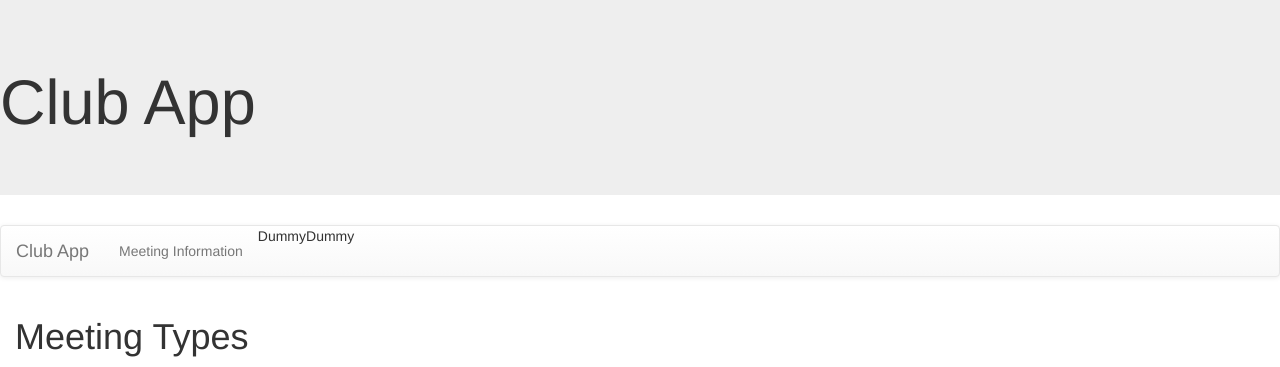
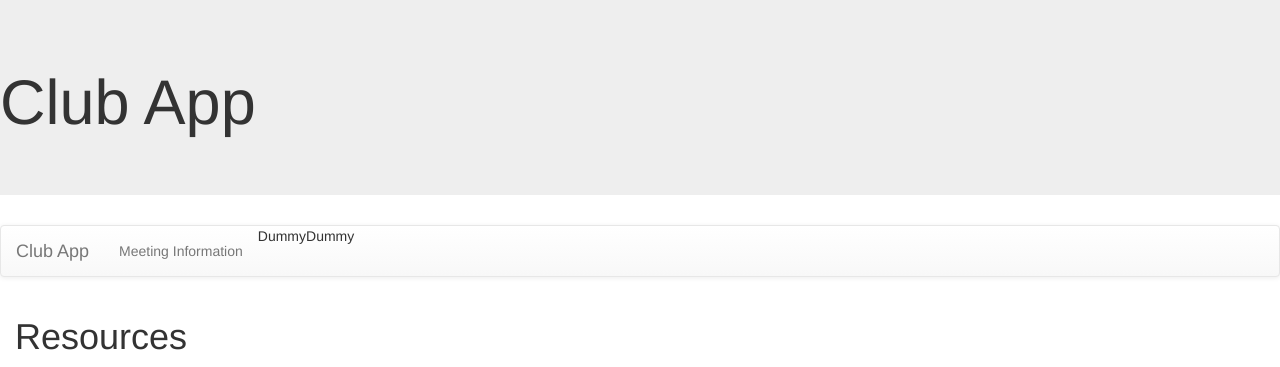
Before and after one commit to yonny23/techreviewproject, a Django app: page /clubapp/gettypes/ in a window 1280 px wide. Shown: the top 367 px of the page. Run offline with Django 3.2, Linux system fonts and the light colour scheme; data that the repository does not hold is empty; some libraries are stand-ins or nearby versions.

Commit message:
Add files via upload

```diff
--- a/techreviewproj/pythonclub/clubapp/templates/clubapp/types.html
+++ b/techreviewproj/pythonclub/clubapp/templates/clubapp/types.html
@@ -1,6 +1,6 @@
 {% extends 'base.html' %}
 {% block content %}
-<h1>Meeting Types</h1>
+<h1>Resources</h1>
 <table class='table'>
  <tr>
      <th>Name</th>
```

-*-

• **ASSIGNMENT**
Your answer must be every line from the entries that contains the string "pythonclub", copied as it stands.

• **SOLUTION**
--- a/techreviewproj/pythonclub/clubapp/templates/clubapp/types.html
+++ b/techreviewproj/pythonclub/clubapp/templates/clubapp/types.html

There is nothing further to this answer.